INPUT
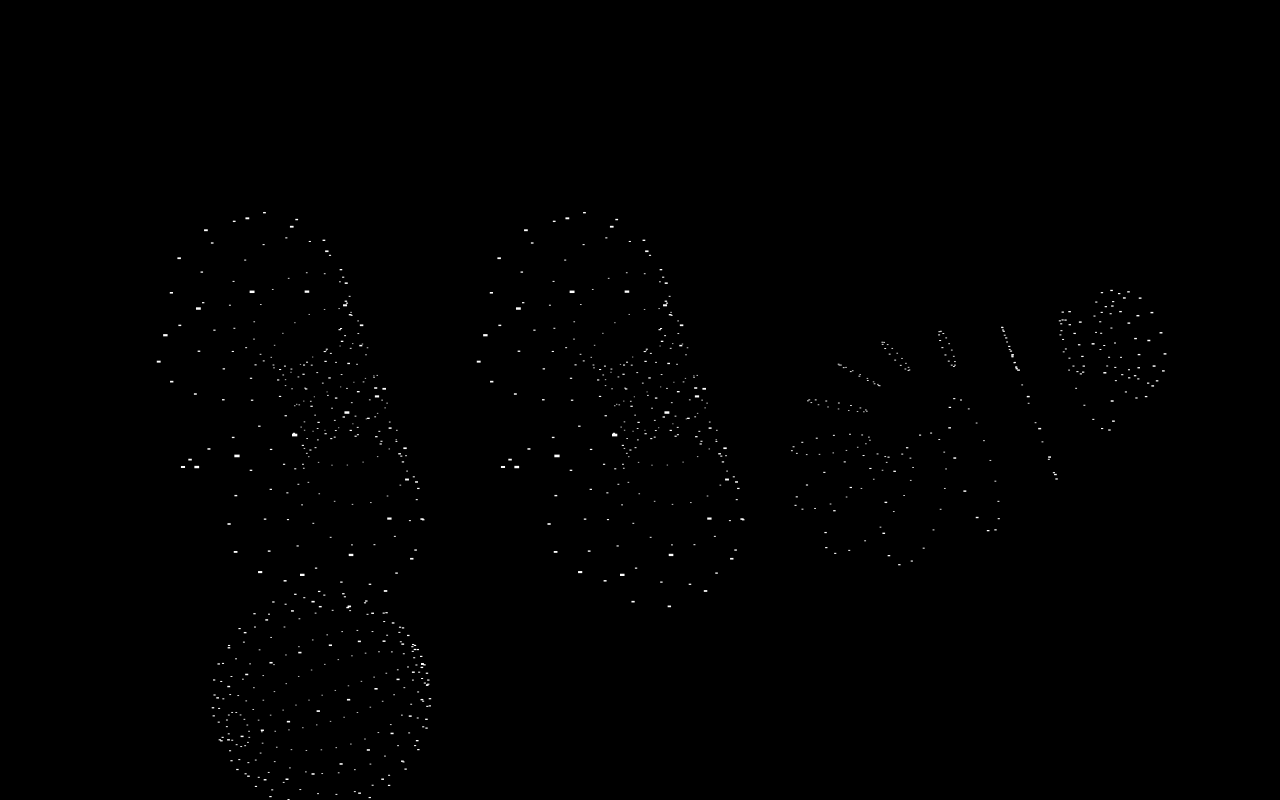
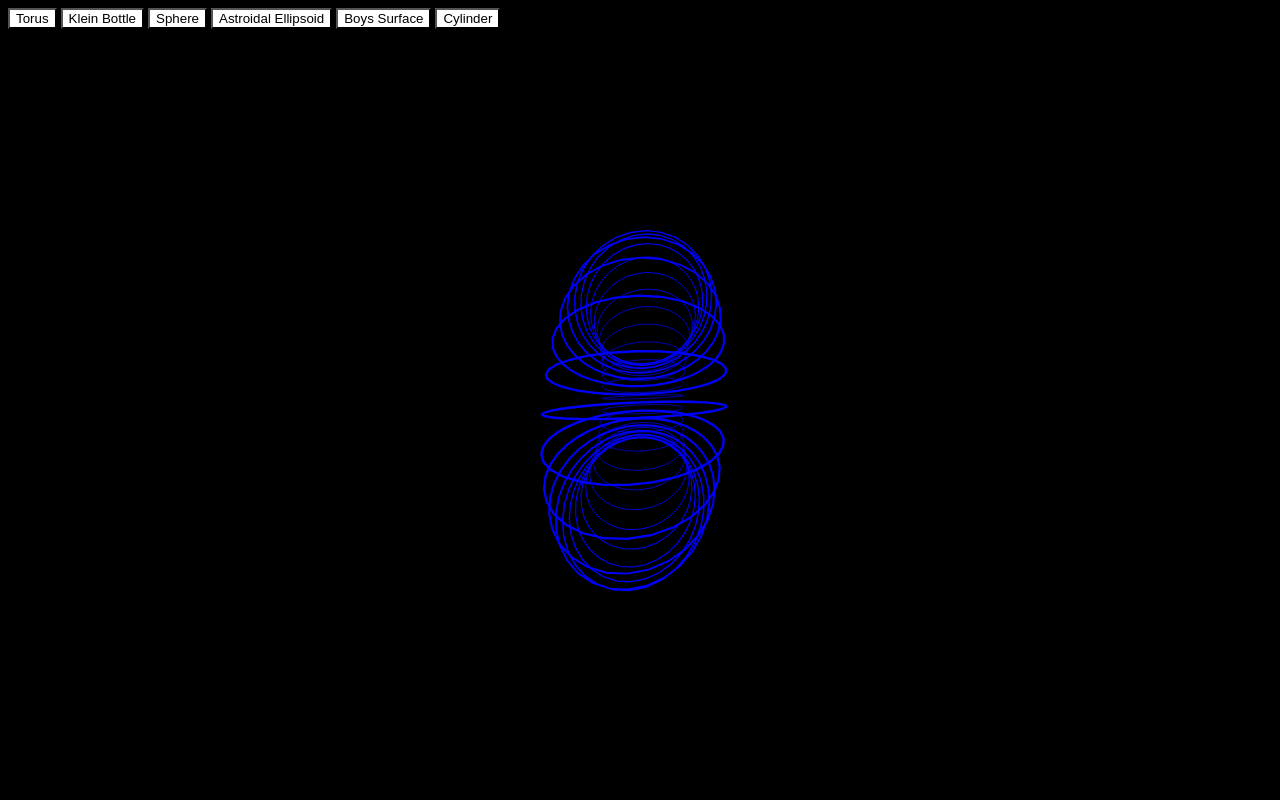
Before and after one commit to joshmurr/geometry_js, a plain HTML site: page index.html in a window 1280 px wide. Drawn offline with Linux system fonts and the light colour scheme.

Commit message:
New shapes

```diff
--- /dev/null
+++ b/astroidalEllipsoid.js
@@ -0,0 +1,28 @@
+class AstroidalEllipsoid extends Shape {
+    constructor(x, y, z){
+        // c - Radius from centre of hole to centre of torus
+        // a - Radius of tube
+        super(x, y, z);
+        this.slices = 16;
+        this.segments = 16;
+    }
+
+    makePoints(){
+        let x, y, z;
+
+        for (var i = 0; i < this.slices; i++) {
+            let u = i * Math.PI / this.slices; // theta
+
+            for (var j = 0; j < this.segments; j++) {
+                let v = j * 2 * Math.PI / this.segments; // phi
+
+                x = Math.pow(Math.cos(u), 3) * Math.pow(Math.cos(v), 3);
+                y = Math.pow(Math.sin(u), 3) * Math.pow(Math.cos(v), 3);
+                z = Math.pow(Math.sin(v), 3);
+
+                let p = new Vec3d(x, y, z);
+                this.points.push(p);
+            }
+        }
+    }
+}
--- /dev/null
+++ b/blank.js
@@ -0,0 +1,17 @@
+class Blank extends Shape {
+    constructor(x, y, z){
+        super(x, y, z);
+        this.slices = 16;
+        this.segments = 16;
+    }
+
+    makePoints(){
+        this.updateSpacing();
+        for(let i=0; i<this.slices; i++){
+            for(let j=0; j<this.segments; j++){
+                let p = new Vec3d(1, 1, 1);
+                this.points.push(p);
+            }
+        }
+    }
+}
--- /dev/null
+++ b/boysSurface.js
@@ -0,0 +1,33 @@
+class BoysSurface extends Shape {
+    constructor(x, y, z){
+        super(x, y, z);
+        this.slices = 16;
+        this.segments = 16;
+    }
+
+    makePoints(){
+        let x, y, z;
+
+        let rootTwo = Math.sqrt(2);
+
+        for (var i = 0; i < this.slices; i++) {
+            let u = (i * Math.PI / this.slices); // theta
+
+            for (var j = 0; j < this.segments; j++) {
+                let v = j * Math.PI / this.segments; // phi
+
+                // x = Math.cos(u) * Math.sin(v);
+                // y = Math.sin(u) * Math.sin(v);
+                // z = Math.cos(v);
+
+                x = (rootTwo * Math.pow(Math.cos(v),2) * Math.cos(2*u) + Math.cos(u) * Math.sin(2*v)) / (2 - rootTwo * Math.sin(3*u) * Math.sin(2*v));
+                y = (rootTwo * Math.pow(Math.cos(v),2) * Math.sin(2*u) - Math.sin(u) * Math.sin(2*v)) / (2 - rootTwo * Math.sin(3*u) * Math.sin(2*v));
+                z = (3 * Math.pow(Math.cos(v),2)) / (2 - rootTwo * Math.sin(3*u)*Math.sin(2*v));
+
+
+                let p = new Vec3d(x, y, z);
+                this.points.push(p);
+            }
+        }
+    }
+}
--- /dev/null
+++ b/cylinder.js
@@ -0,0 +1,28 @@
+class Cylinder extends Shape {
+    constructor(x, y, z, radius, height){
+        super(x, y, z);
+        this.radius = radius;
+        this.height = height;
+        this.segments = 32;
+        this.slices = 32;
+    }
+
+    makePoints(){
+        this.updateSpacing();
+        let x, y, z;
+
+        for(let i=0; i<this.slices; i++){
+            let u = (i * this.height / this.slices) - this.height/2;
+            for(let j=0; j<this.segments; j++){
+                let v = j * 2 * Math.PI / this.segments;
+
+                x = this.radius * Math.cos(v);
+                y = this.radius * Math.sin(v);
+                z = u;
+
+                let p = new Vec3d(x, y, z);
+                this.points.push(p);
+            }
+        }
+    }
+}
--- a/index.html
+++ b/index.html
@@ -5,6 +5,7 @@
         <meta name="viewport" content="width=device-width" />
         <!-- <meta http-equiv="refresh" content="30" > -->
         <!--<script type="text/javascript" src="http://livejs.com/live.js"></script>-->
+        <link rel="stylesheet" href="styles.css" type="text/css" media="all">
         <title>Space Wurld</title>
         <style type="text/css" media="screen">
             canvas{
@@ -15,14 +16,23 @@
         </style>
     </head>
     <body>
-        <canvas onclick="animatePoints()"></canvas>
+        <canvas></canvas>
+        <button onclick="makeTorus()">Torus</button>
+        <button onclick="makeKlein()">Klein Bottle</button>
+        <button onclick="makeSphere()">Sphere</button>
+        <button onclick="makeAstroidalEllipsoid()">Astroidal Ellipsoid</button>
+        <button onclick="makeBoysSurface()">Boys Surface</button>
+        <button onclick="makeCylinder()">Cylinder</button>
         <script charset="utf-8" src="shape.js"></script>
+        <script charset="utf-8" src="blank.js"></script>
         <script charset="utf-8" src="vectors.js"></script>
         <script charset="utf-8" src="cube.js"></script>
-        <script charset="utf-8" src="prism.js"></script>
+        <script charset="utf-8" src="cylinder.js"></script>
         <script charset="utf-8" src="sphere.js"></script>
         <script charset="utf-8" src="klein.js"></script>
         <script charset="utf-8" src="torus.js"></script>
+        <script charset="utf-8" src="astroidalEllipsoid.js"></script>
+        <script charset="utf-8" src="boysSurface.js"></script>
         <script charset="utf-8" src="js.js"></script>
     </body>
 </html>
--- a/js.js
+++ b/js.js
@@ -8,32 +8,60 @@ canvas.setAttribute("width", width);
 canvas.setAttribute("height", height);
 
 var sphere = new Sphere(0, 300, 0, 50);
+sphere.slices = 32;
+sphere.segments = 32;
 sphere.makePoints();
 sphere.rotate(0.005, 0.005, 0.005);
 
 var klein = new Klein(HALF_WIDTH, 0, 0);
+klein.slices = 32;
+klein.segments = 32;
 klein.makePoints();
 klein.scale = 20;
 klein.rotate(0.005, 0.005, 0.005);
 
 var torus = new Torus(HALF_WIDTH/2, 0, 0, 5, 3);
+torus.slices = 32;
+torus.segments = 32;
 torus.makePoints();
 torus.scale = 20;
 torus.rotate(0.005, 0.005, 0.005);
 
-var torus2 = new Torus(0, 0, 0, 5, 3);
-torus2.makePoints();
-torus2.scale = 20;
-torus2.rotate(0.005, 0.005, 0.005);
+var astroidalEllipsoid = new AstroidalEllipsoid(0, 0, 0);
+astroidalEllipsoid.slices = 32;
+astroidalEllipsoid.segments = 32;
+astroidalEllipsoid.makePoints();
+astroidalEllipsoid.scale = 200;
+astroidalEllipsoid.rotate(0.005, 0.005, 0.005);
 
-var torusPoints = torus2.points;
+var boysSurface = new BoysSurface(0, 0, 0);
+boysSurface.slices = 32;
+boysSurface.segments = 32;
+boysSurface.makePoints();
+boysSurface.scale = 100;
+boysSurface.rotate(0.005, 0.005, 0.005);
+
+var cylinder = new Cylinder(0, 0, 0, 1, 2);
+cylinder.makePoints();
+cylinder.scale = 100;
+cylinder.rotate(0.005, 0.005, 0.005);
+
+
+var torusPoints = torus.points;
 var kleinPoints = klein.points;
 var spherePoints = sphere.points;
+var astroidalEllipsoidPoints = astroidalEllipsoid.points;
+var boysSurfacePoints = boysSurface.points;
+var cylinderPoints = cylinder.points;
 
-var p = [torusPoints, kleinPoints, spherePoints];
+var blankShape = new Blank(HALF_WIDTH/2, 0, 0);
+blankShape.slices = 32;
+blankShape.segments = 32;
+blankShape.scale = 20;
+blankShape.makePoints();
+
+var p = [torusPoints, kleinPoints, spherePoints, astroidalEllipsoidPoints, boysSurfacePoints, cylinderPoints];
 var counter = 0;
-
-var doAnimatePoints = false;
 
 var startTime = new Date();
 
@@ -45,26 +73,44 @@ function draw() {
     context.fillStyle = "rgba(0,0,0,1)";
     context.fillRect(0, 0, width, height);
 
-    let v = Math.sin(Math.cos(elapsedTime))*0.01;
-
     klein.update();
     torus.update();
-    torus2.update();
     sphere.update();
+    astroidalEllipsoid.update();
+    boysSurface.update();
+    cylinder.update();
+    blankShape.update();
 
-    klein.drawPoints(context, 250);
-    torus.drawPoints(context, 250);
-    torus2.drawPoints(context, 250);
-    sphere.drawPoints(context, 250);
+    blankShape.drawLines(context, 250);
 
-    if(counter) torus.animateTo(p[counter%3]);
+    blankShape.animateTo(p[counter]);
 
 
     requestAnimationFrame(draw);
 }
 
-function animatePoints(){
-    counter++;
+function makeSphere(){
+    counter = 2;
+}
+
+function makeKlein(){
+    counter = 1;
+}
+
+function makeTorus(){
+    counter = 0;
+}
+
+function makeAstroidalEllipsoid(){
+    counter = 3;
+}
+
+function makeBoysSurface(){
+    counter = 4;
+}
+
+function makeCylinder(){
+    counter = 5;
 }
 
 
--- a/prism.js
+++ /dev/null
@@ -1,19 +0,0 @@
-class Prism extends Shape {
-    constructor(x, y, z, radius, segments, slices){
-        super(x, y, z);
-        this.radius = radius;
-        this.segments = segments;
-        this.slices = slices;
-    }
-
-    makePoints(){
-        this.updateSpacing();
-        for(let i=0; i<this.slices; i++){
-            let z = Math.cos(this.spacing/2*i)*this.radius*2;
-            for(let j=0; j<this.segments; j++){
-                let p = new Vec3d(Math.cos(this.spacing*j)*this.radius, Math.sin(this.spacing*j)*this.radius, z);
-                this.points.push(p);
-            }
-        }
-    }
-}
--- a/shape.js
+++ b/shape.js
@@ -27,6 +27,11 @@ class Shape{
     }
     set scale(val){
         this.scalar = val;
+    }
+    set points(points){
+        for(let i=0; i<points.length; i++){
+            this.point.push(points[i]);
+        }
     }
 
     get points(){
@@ -186,8 +191,9 @@ class Shape{
             let newPoint = newPoints[i];
             let dir = newPoint.subtract(currentPoint);
             if(dir){
+                let m = dir.magnitude;
                 dir.normalize();
-                dir.multiply(0.9);
+                dir.multiply(m*0.015);
                 currentPoint.add(dir);
                 this.points[i] = currentPoint;
             }
--- /dev/null
+++ b/styles.css
@@ -0,0 +1,5 @@
+button {
+    position: relative;
+    display: inline;
+    background-color: white;
+}
```
Also changed, not shown: 1 other file.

TASK INSTRUCTIONS
Find the number of lines in the entries above that hold the string "function", and write only that number.

RESPONSE TO THE EXERCISE
8